Given data:
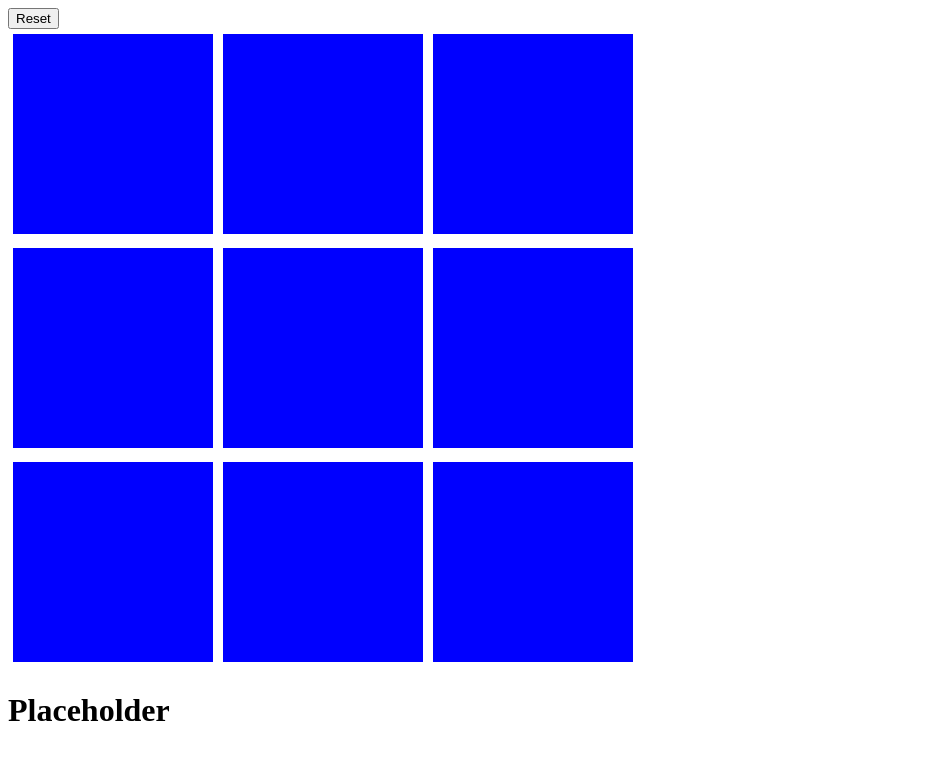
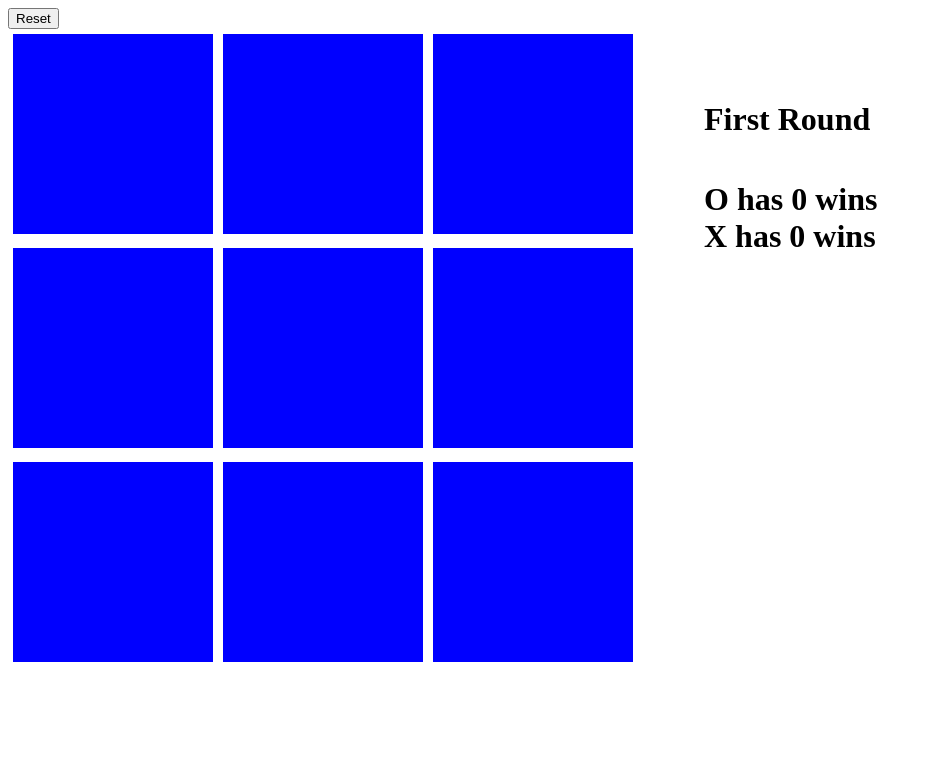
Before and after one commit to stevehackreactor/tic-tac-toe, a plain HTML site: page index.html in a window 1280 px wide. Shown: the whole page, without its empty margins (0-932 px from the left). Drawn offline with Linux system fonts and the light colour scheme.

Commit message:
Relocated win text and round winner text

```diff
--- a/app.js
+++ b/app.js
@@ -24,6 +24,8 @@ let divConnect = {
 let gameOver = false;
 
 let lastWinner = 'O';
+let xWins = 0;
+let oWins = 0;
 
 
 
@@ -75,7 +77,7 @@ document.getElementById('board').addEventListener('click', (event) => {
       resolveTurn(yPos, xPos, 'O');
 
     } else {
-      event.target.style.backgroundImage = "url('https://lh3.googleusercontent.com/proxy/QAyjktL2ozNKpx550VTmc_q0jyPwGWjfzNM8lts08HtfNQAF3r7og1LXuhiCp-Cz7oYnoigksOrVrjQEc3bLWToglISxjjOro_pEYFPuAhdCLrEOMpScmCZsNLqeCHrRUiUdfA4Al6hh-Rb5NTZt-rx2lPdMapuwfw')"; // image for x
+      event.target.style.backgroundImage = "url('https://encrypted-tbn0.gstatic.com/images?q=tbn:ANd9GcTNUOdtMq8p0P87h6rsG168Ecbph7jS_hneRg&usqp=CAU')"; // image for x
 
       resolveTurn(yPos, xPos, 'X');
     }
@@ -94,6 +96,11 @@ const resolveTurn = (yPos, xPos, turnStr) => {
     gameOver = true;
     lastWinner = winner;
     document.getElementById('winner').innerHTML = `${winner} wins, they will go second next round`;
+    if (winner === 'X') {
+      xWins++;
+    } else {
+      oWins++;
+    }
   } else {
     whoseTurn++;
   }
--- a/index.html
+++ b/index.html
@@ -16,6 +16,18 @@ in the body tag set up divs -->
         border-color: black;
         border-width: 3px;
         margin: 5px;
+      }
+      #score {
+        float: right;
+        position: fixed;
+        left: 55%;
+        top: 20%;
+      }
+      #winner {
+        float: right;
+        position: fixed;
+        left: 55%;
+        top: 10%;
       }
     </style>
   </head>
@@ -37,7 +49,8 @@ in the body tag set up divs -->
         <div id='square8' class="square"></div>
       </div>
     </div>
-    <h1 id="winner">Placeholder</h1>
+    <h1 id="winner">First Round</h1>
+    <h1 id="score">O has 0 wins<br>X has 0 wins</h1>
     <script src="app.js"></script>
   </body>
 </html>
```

--

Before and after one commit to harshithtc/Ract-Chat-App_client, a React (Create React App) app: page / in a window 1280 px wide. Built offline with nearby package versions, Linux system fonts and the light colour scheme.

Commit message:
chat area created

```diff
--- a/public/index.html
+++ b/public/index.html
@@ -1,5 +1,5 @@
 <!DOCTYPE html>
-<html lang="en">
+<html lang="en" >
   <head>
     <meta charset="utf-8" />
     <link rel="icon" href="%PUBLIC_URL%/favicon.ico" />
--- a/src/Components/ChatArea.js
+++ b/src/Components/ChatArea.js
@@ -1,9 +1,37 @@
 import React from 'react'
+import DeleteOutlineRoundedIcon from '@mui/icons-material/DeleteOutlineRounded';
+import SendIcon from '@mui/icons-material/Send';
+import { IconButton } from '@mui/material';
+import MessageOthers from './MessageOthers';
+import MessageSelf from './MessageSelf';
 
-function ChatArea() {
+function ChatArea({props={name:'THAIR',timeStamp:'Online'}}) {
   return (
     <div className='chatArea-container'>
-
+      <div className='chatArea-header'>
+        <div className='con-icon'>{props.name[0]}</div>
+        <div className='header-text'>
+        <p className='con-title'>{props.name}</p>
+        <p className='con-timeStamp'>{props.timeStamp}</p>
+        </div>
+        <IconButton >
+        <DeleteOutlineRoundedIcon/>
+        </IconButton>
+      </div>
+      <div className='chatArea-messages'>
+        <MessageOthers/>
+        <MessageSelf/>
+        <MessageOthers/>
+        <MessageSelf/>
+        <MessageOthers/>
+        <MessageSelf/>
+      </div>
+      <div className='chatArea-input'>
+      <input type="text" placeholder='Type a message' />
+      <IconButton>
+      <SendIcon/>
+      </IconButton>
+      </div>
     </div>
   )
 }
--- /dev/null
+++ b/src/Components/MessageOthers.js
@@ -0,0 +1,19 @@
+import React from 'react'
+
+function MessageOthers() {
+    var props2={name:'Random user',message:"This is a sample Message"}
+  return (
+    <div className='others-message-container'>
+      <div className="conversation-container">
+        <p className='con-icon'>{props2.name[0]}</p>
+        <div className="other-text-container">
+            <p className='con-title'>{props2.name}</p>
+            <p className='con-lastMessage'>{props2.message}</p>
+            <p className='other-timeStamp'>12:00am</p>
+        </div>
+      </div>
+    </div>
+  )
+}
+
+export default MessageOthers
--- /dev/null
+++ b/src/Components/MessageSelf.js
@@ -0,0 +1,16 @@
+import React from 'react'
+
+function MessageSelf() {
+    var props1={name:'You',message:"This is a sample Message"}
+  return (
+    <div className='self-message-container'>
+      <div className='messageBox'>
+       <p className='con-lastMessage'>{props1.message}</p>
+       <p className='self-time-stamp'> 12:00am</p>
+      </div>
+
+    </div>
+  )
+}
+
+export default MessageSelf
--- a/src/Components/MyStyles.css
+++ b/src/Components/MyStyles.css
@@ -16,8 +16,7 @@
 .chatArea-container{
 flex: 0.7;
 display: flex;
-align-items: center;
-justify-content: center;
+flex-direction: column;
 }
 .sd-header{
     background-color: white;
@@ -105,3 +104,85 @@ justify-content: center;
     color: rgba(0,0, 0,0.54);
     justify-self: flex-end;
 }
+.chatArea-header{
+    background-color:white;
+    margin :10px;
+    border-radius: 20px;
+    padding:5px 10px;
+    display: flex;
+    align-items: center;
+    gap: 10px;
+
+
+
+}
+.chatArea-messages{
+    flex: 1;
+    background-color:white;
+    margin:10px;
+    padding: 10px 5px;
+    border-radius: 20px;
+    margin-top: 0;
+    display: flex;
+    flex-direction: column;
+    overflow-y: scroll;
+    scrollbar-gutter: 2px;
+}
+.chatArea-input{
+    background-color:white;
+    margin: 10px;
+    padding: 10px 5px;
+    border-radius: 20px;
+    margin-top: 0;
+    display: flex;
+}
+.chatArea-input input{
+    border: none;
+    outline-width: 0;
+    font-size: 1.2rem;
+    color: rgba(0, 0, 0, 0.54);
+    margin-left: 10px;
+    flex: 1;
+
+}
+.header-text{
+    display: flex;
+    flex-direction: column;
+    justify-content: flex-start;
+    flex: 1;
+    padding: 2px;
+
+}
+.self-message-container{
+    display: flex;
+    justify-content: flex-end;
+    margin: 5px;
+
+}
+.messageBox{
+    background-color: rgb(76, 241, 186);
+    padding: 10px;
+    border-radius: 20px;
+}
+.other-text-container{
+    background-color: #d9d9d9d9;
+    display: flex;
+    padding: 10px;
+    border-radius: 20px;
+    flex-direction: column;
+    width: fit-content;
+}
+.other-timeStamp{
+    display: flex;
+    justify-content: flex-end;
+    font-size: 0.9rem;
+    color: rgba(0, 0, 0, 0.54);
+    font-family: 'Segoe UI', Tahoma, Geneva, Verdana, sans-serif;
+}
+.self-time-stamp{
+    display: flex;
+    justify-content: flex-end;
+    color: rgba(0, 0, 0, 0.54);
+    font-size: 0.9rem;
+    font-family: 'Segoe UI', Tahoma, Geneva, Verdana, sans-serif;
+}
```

--

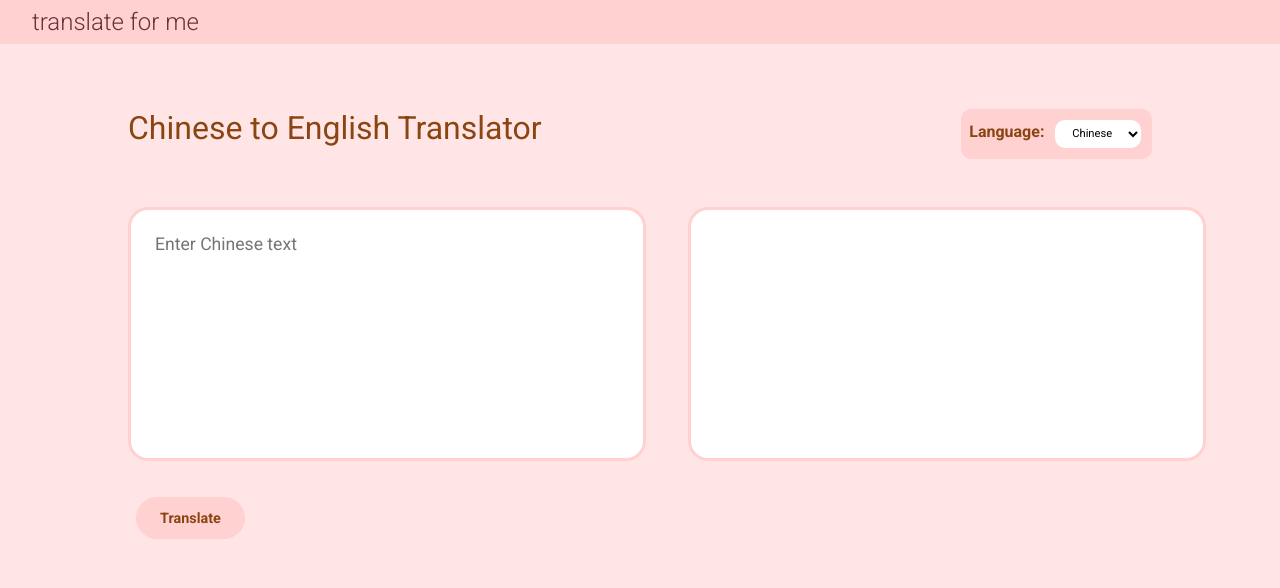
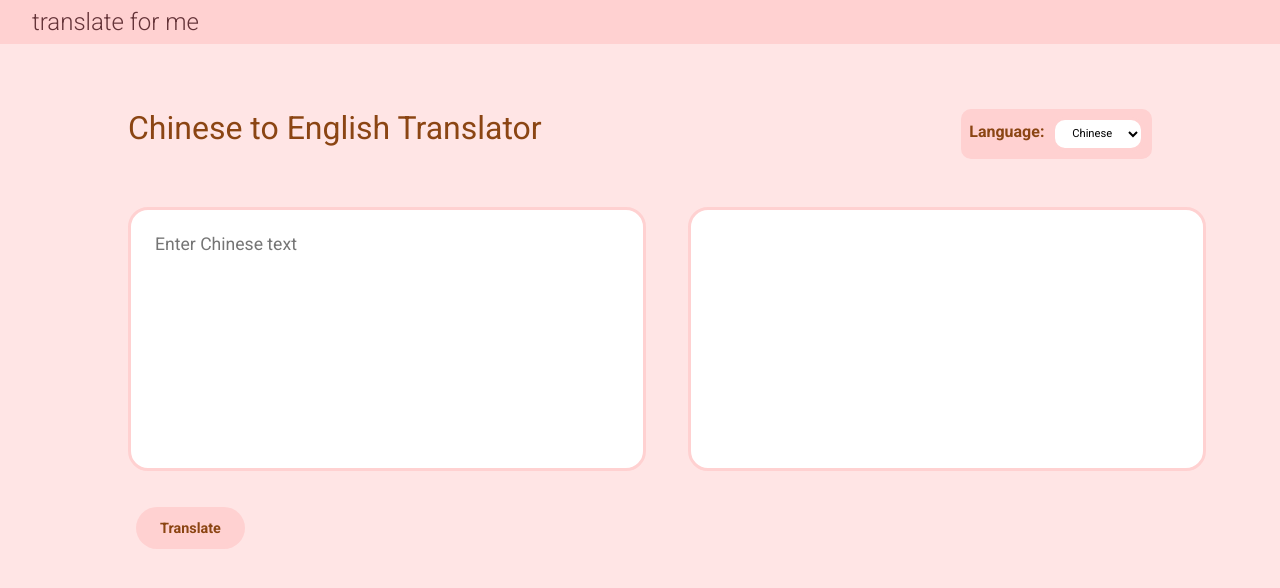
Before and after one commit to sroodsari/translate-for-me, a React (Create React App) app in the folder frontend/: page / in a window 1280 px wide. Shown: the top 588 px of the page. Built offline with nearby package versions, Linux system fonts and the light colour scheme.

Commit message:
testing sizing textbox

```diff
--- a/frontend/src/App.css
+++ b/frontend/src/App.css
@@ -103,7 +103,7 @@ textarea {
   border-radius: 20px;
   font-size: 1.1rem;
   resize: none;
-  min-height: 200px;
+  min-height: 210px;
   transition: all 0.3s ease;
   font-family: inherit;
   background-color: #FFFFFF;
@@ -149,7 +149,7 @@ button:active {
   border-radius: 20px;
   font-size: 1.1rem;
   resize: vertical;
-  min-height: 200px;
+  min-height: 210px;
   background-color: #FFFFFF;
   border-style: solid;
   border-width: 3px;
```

Activity: List every line above that holds the word "timeStamp".

Solution for this exercise:
+function ChatArea({props={name:'THAIR',timeStamp:'Online'}}) {
+        <p className='con-timeStamp'>{props.timeStamp}</p>
+            <p className='other-timeStamp'>12:00am</p>
+.other-timeStamp{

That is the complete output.